“What?! That stuff is disgusting!” Already taller than me -- though I suppose it doesn’t take much -- red-haired, and freckled, he couldn’t have been more than fourteen.
I never expected visits from our customers to be among my favorite farm activities. I got into this for a love of the livestock, a passion for the growing. I stick with it when the going gets tough for the pride in producing food -- that, and the adorable piglets. But the people are a definite bonus, and the kids are often the most fun of all.
This boy had come to the farm with his mentors through Big Brothers and Big Sisters; he was wildly unabashed, and completely without inhibitions. Usually it’s the younger kids who ask the most probing questions, but this kid has gone down in farm history, not for his outburst, but for the presumptions that led up to it and his willingness to express them.
“Yeah, but you guys have great breakfasts, I bet. You’re farmers; you get eggs and bacon and...” he trailed off.
“Actually, we’re pretty rushed in the mornings.” I said, “We usually eat Kashi cereal.”
His mouth twisted, his brow furrowed, and he told me exactly what he thought of our morning fare: disgusting.
He counted off a list of his favorite cereals on his fingers. What we call “sugar cereals”, every single one; he was even more outraged when I winked and told him that my kids couldn’t feel like they were missing out on those because they’d never tasted them to begin with. “I’m a mean Mom, aren’t I?” I added jokingly.
“Yes.” he agreed, not nearly as amused.
When kids come to the farm I have three objectives:
- Connect Them to the Source of Their Food
- Send Them Home with a Greater Appreciation of Their Own Lives and Parents
- Open Their Minds to Trying New Foods
It’s a balancing act; allowing them to be as hands on as it takes to plant the seeds of a memory that will last a lifetime, while being mindful of safety both for the visitors and our stock; answering questions in ways that give them enough information, but not too much; and tailoring those answers to the attention span of the child who’s asking each time. But it’s also not as hard as it might seem.
Often, getting the kids in the driveway is the hardest part of all. Families are busy. Farm visits are special occasions that must be squeezed in between Saturday soccer games and weekend homework, but once here, most are eager to dive in. Their young minds are like sponges that soak up everything around.
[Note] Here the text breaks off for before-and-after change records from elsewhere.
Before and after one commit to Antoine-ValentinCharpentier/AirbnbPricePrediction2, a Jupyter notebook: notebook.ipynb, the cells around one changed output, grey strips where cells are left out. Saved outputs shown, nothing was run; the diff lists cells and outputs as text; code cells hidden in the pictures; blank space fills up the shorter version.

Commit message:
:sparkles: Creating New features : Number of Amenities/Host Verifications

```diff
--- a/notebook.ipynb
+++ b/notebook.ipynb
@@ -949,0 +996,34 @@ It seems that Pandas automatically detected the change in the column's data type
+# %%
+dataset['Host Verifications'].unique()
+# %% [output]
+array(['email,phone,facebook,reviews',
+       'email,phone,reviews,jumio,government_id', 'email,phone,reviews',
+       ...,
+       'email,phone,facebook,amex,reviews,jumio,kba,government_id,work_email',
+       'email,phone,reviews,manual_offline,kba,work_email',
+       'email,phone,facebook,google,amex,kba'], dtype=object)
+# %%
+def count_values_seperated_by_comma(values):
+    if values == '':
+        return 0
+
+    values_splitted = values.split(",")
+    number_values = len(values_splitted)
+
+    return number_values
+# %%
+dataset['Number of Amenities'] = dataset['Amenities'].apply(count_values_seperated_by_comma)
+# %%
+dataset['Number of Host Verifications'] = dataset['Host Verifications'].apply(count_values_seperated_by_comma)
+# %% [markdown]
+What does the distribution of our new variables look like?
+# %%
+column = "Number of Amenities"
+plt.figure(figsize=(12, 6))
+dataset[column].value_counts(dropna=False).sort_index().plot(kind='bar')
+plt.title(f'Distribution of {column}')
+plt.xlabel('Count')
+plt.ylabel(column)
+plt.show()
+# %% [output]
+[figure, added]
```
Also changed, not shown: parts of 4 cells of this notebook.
It’s incredible watching the light in their eyes as they make the connection between chicken and egg and finally the scrambled dish they enjoy in the mornings; between pig and bacon, cow and milk, tomato and ketchup. As a farmer there’s nothing more rewarding than watching that boy -- like so many who have come before and after -- leave with an armful of eggs and a determination to have a better farm breakfast than the farmers do. As we continue to shape the way eaters and farmers interact in this modern food system I can't wait to see both more kids on the farm and more messages from farmers coming straight to kids in their homes, schools, and extracurricular activities. Because if I had to pick just one lesson I wanted to share with the world, it's that farm to fork relationships are key in developing healthy eating habits.
|Images provided by Diana Prichard|